Some observers in social media are saying today that Donald Trump’s proposal to ban entry of “Muslims” might have some traction when dealing with a person who has not yet entered the country. The Constitution, it is argued, does not give the person fundamental due process rights until he or she is in the country legally. It’s a catch-22. A citizen or legal resident who does travel abroad, however, is completely covered by the Constitution when returning.
On CNN Jeffrey Toobin downplayed this whole thread of rationalization, saying that the idea that Congress can pass no law explicitly invoking a religious test ever would trump (pun) over this argument. No such law has been passed. If one were, it would percolate to the Supreme Court very quickly.
But we know from the past that constitutional rights have been trampled. Look at the Japanese Nisei during World War II. Look at the sedition laws about criticizing the military draft during World War I.

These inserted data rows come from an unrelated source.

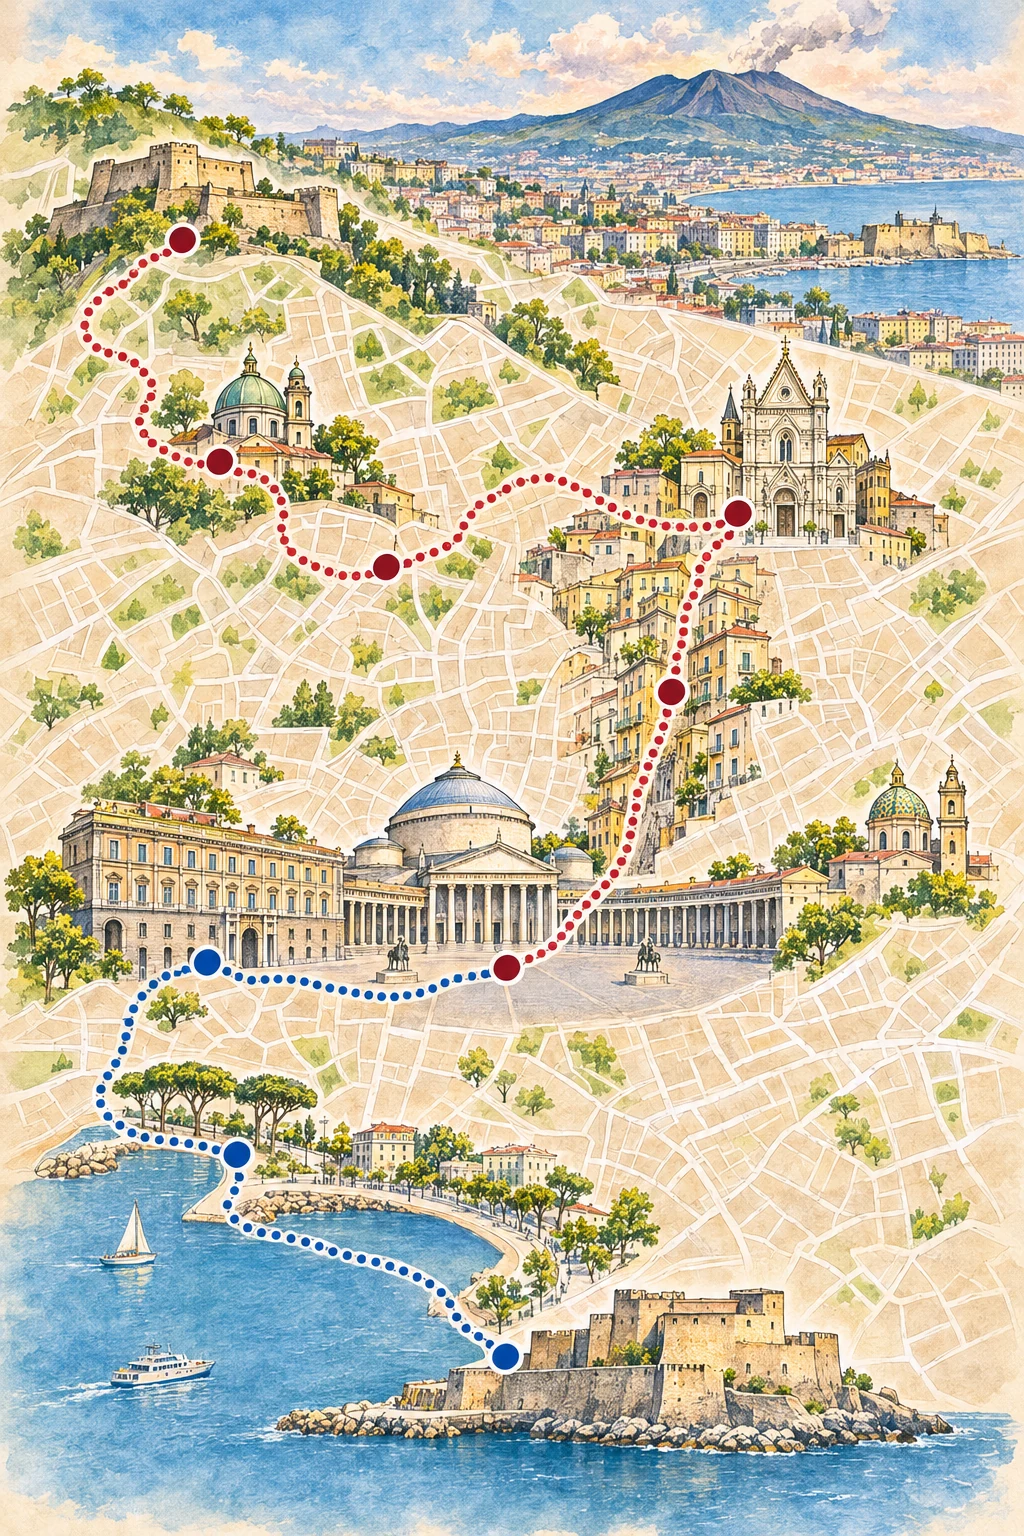
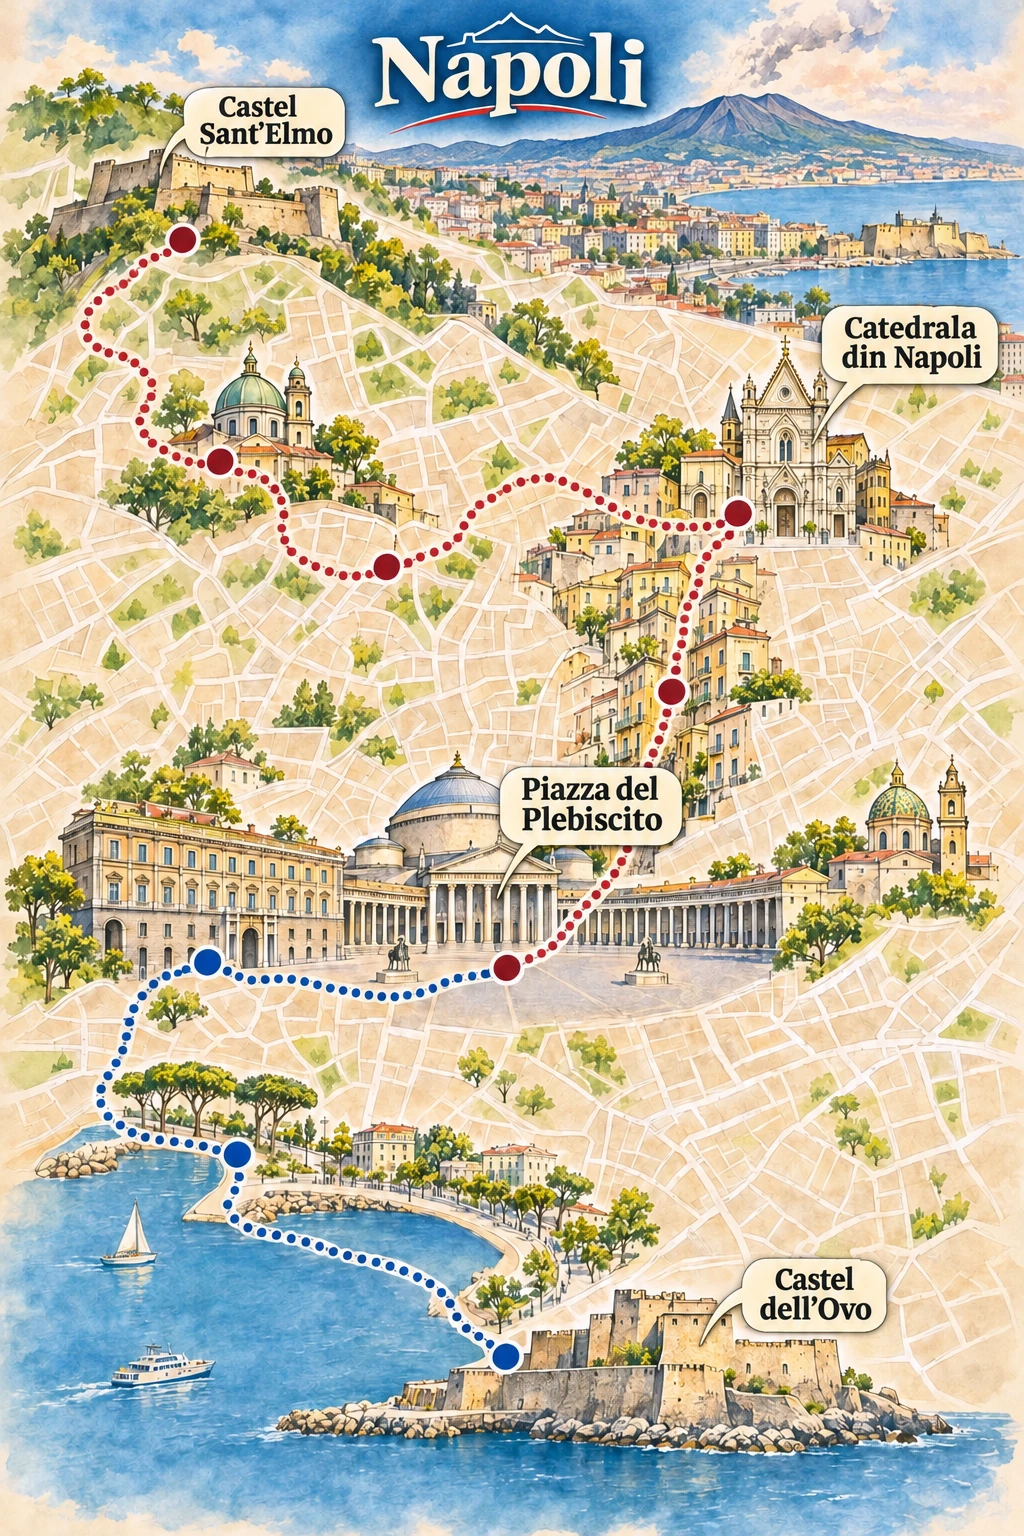
Label five more European city maps

diff --git a/ILUSTRATII.md b/ILUSTRATII.md
@@ -33,9 +33,14 @@ Se adaugă numele obiectivelor direct pe hărțile existente, în stilul aprobat
 - Bratislava
 - Sofia
 - Oslo
+- Bari
+- Napoli
+- Sevilla
+- Istanbul
+- Dubrovnik
 
 Harta originală pentru Praga avea deja etichete. Celelalte orașe din `assets/guides-prague-style/` necesită în continuare verificare și prelucrare. Actualizează această listă în același commit cu fiecare lot nou.
 
-Ilustrațiile fără etichete sunt păstrate în istoricul Git: pentru Roma și Barcelona folosește fișierul de la commitul `14f016a`, iar pentru Paris, Londra, Lisabona, Berlin și Bruxelles de la `508e691`. Pentru Budapesta, Atena, Veneția, Amsterdam, Viena, Milano, Madrid, Bologna, Lyon, Porto, Varșovia, Copenhaga, Edinburgh, Bruges, Köln, Dublin, Cracovia, Stockholm, Chișinău, Bratislava, Sofia și Oslo se pot folosi originalele de la `48efdd5`. Copii locale sunt în `/workspace/guide-batch/original-illustrations` când acel director este disponibil. Păstrează imaginile originale pentru quiz.
+Ilustrațiile fără etichete sunt păstrate în istoricul Git: pentru Roma și Barcelona folosește fișierul de la commitul `14f016a`, iar pentru Paris, Londra, Lisabona, Berlin și Bruxelles de la `508e691`. Pentru Budapesta, Atena, Veneția, Amsterdam, Viena, Milano, Madrid, Bologna, Lyon, Porto, Varșovia, Copenhaga, Edinburgh, Bruges, Köln, Dublin, Cracovia, Stockholm, Chișinău, Bratislava, Sofia, Oslo, Bari, Napoli, Sevilla, Istanbul și Dubrovnik se pot folosi originalele de la `48efdd5`. Copii locale sunt în `/workspace/guide-batch/original-illustrations` când acel director este disponibil. Păstrează imaginile originale pentru quiz.
 
 Nu modifica funcționalitatea de căutare a zborurilor în cadrul acestei activități.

There's also supposed to be difference (or distinction) between "terrorism" and "war" as far as demanding unequal sacrifices from people. "War" losses aren't insurable (although the government wound up indemnifying a lot of the damage from 9/11). "Terror" aims at creating divisions by forcing governments to limit liberties of citizens, often inequitably, to safeguard the majority. Donald Trump is falling for it. But there are times when war conditions exist, and citizens have to become resilient enough to redirect themselves. Imagine living in London in 1940, or in Poland in 1939. The Jews in Europe faced total warfare against them, not just "terror." And a horrible heritage in the Middle East and elsewhere follows.

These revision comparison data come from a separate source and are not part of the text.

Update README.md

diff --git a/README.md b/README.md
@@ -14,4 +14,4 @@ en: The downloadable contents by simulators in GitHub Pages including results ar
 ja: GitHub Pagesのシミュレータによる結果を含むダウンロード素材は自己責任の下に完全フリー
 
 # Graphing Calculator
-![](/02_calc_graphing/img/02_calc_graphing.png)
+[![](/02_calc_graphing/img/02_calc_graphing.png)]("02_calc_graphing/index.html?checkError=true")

Update: Dec. 10
The Opinion page (7A) in the Gannett "US Today" newspaper today has a center-page headline "We should be at war". Mongering?

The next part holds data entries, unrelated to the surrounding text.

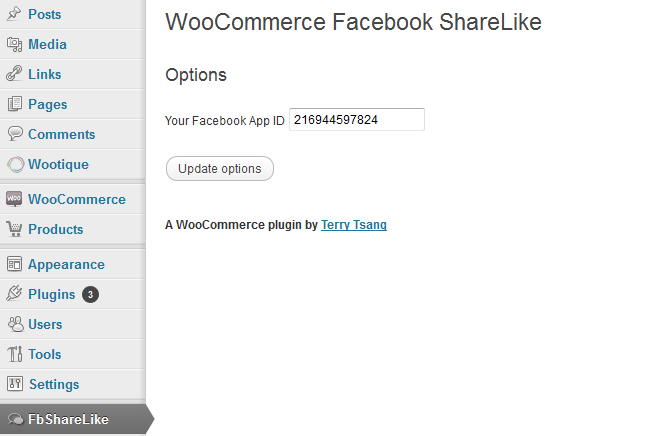
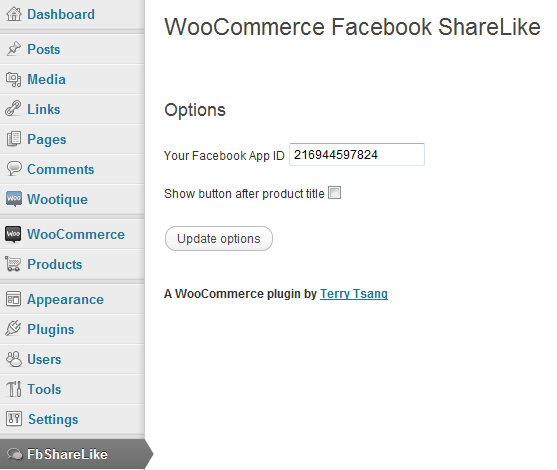
updated option for show after product title and fixed missing js file.
git-svn-id: https://plugins.svn.wordpress.org/woocommerce-facebook-share-like-button/trunk@604233 b8457f37-d9ea-0310-8a92-e5e31aec5664

Changed region(s): [[0.0, 0.0, 0.9767, 1.0]]

diff --git a/tsang_fbsharelike.php b/tsang_fbsharelike.php
@@ -4,7 +4,7 @@
 Plugin Name: WooCommerce Facebook Like Share Button
 Plugin URI: http://terrytsang.com
 Description: Add a Facebook Like and Share button to your product pages
-Version: 1.1.0
+Version: 1.2.0
 Author: Terry Tsang
 Author URI: http://terrytsang.com
 */
@@ -42,9 +42,6 @@ if ( ! class_exists( 'TSANG_WooCommerce_FbShareLike_Button' ) ) {
 			$this->plugin_url = trailingslashit(plugins_url(null,__FILE__));
 			$this->key = 'tsang_fbsharelike';
 			
-			//It will be called only if the product has it enabled, then enqueue our script here
-			add_action( 'wp_enqueue_scripts', array( &$this, 'tsang_fbsharelike_scripts' ) );
-			
 			//Add product write panel
 			add_action( 'woocommerce_product_write_panels', array(&$this, 'tsang_fbsharelike_main') );
 			add_action( 'woocommerce_product_write_panel_tabs', array(&$this,'tsang_fbsharelike_tab') );
@@ -53,8 +50,14 @@ if ( ! class_exists( 'TSANG_WooCommerce_FbShareLike_Button' ) ) {
 			add_action( 'woocommerce_process_product_meta', array(&$this, 'tsang_fbsharelike_meta') );
 			
 			//Display on product page for the facebook share and like button
-			add_action( 'woocommerce_single_product_summary', array(&$this, 'tsang_fbsharelike_button' ), 100 );
+			$this->options = $this->get_options();
+			$option_show_after_table = $this->options['custom_show_after_title'];
 			
+			if( $option_show_after_table == 'yes' )
+				add_action( 'woocommerce_single_product_summary', array(&$this, 'tsang_fbsharelike_button' ), 8 );
+			else
+				add_action( 'woocommerce_single_product_summary', array(&$this, 'tsang_fbsharelike_button' ), 100 );
+				
 			$this->options = $this->get_options();
 			
 			//Display Admin Menu for Facebook App ID
@@ -63,18 +66,6 @@ if ( ! class_exists( 'TSANG_WooCommerce_FbShareLike_Button' ) ) {
 			//Add javascript after <body> tag
 			//add_action( 'init', array( &$this, 'add_afterbody_scripts' ) );
 			add_action( 'wp_footer', array( &$this, 'add_afterbody_scripts' ) );
-		}
-		
-		//start to include plugin scripts if the product is enabled for facebook share and like option
-		function tsang_fbsharelike_scripts()
-		{
-			global $post;
-			$enabled_option = get_post_meta($post->ID, $this->id, true);
-			$plugin_js_file = plugin_dir_url( __FILE__ ) . 'assets/js/tsang_fbsharelike.js';
-			
-			if( $enabled_option == 'yes' ):
-				wp_enqueue_script( 'tsang-fbsharelike-script', $plugin_js_file );
-			endif;
 		}
 		
 		function tsang_fbsharelike_main()
@@ -155,11 +146,6 @@ if ( ! class_exists( 'TSANG_WooCommerce_FbShareLike_Button' ) ) {
 		//start to include any script after <body> tag
 		function add_afterbody_scripts()
 		{
-			//$script_js_file = plugin_dir_url( __FILE__ ) . 'assets/js/tsang_fbsharelike_jquery.js';
-			
-			//wp_enqueue_script('jquery');
-			//wp_enqueue_script('body-init-script', $script_js_file, 'jquery', '1.0');
-			
 			$custom_facebook_app_id = $this->options['custom_facebook_app_id'];
 			if ( ! $custom_facebook_app_id ) 
 				$custom_facebook_app_id = '216944597824';
@@ -182,6 +168,7 @@ if ( ! class_exists( 'TSANG_WooCommerce_FbShareLike_Button' ) ) {
 				check_admin_referer( 'facebook-sharelike' );
 				
 				$this->options['custom_facebook_app_id'] = ! isset( $_POST['custom_facebook_app_id'] ) ? '216944597824' : $_POST['custom_facebook_app_id'];
+				$this->options['custom_show_after_title'] = ! isset( $_POST['custom_show_after_title'] ) ? '' : $_POST['custom_show_after_title'];
 				
 				update_option( $this->key, $this->options );
 				
@@ -190,8 +177,13 @@ if ( ! class_exists( 'TSANG_WooCommerce_FbShareLike_Button' ) ) {
 			} 
 			
 			$custom_facebook_app_id = $this->options['custom_facebook_app_id'];
+			$custom_show_after_title = $this->options['custom_show_after_title'];
 			if ( ! $custom_facebook_app_id ) 
 				$custom_facebook_app_id = '216944597824';
+			
+			$checked_value = '';
+			if($custom_show_after_title == 'yes')
+				$checked_value = 'checked="checked"';
 			
 			global $wp_version;
 		
@@ -217,6 +209,11 @@ if ( ! class_exists( 'TSANG_WooCommerce_FbShareLike_Button' ) ) {
 									<label for="custom_facebook_app_id">Your Facebook App ID</label>
 									<input id="custom_facebook_app_id" name="custom_facebook_app_id" value="<?php echo $custom_facebook_app_id; ?>" size="20"/>
 								</div>
+								<div>&nbsp;</div>
+								<div>
+									<label for="custom_facebook_app_id">Show button after product title</label>
+									<input class="checkbox" name="custom_show_after_title" id="custom_show_after_title" value="yes" <?php echo $checked_value; ?> type="checkbox">
+								</div>
 								<div class="submit"><input type="submit" name="Submit" value="<?php _e( 'Update options', 'facebook-sharelike' ); ?>" /></div>
 							</form>
 						</div>
@@ -231,6 +228,7 @@ if ( ! class_exists( 'TSANG_WooCommerce_FbShareLike_Button' ) ) {
 		function get_options() {
 			$options = array(
 				'custom_facebook_app_id' => '216944597824',
+				'custom_show_after_title' => '',
 			);
 			$saved = get_option( $this->key );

And the New York Times has a distrubing op-ed on p. A35 Dec. 10 by Peter Sprio, "Is Trump's Plan Legal?" here. Onlne, the title is more telling and specific: "Trump's Anti-Muslim Plan Is Awful. And Constitutional."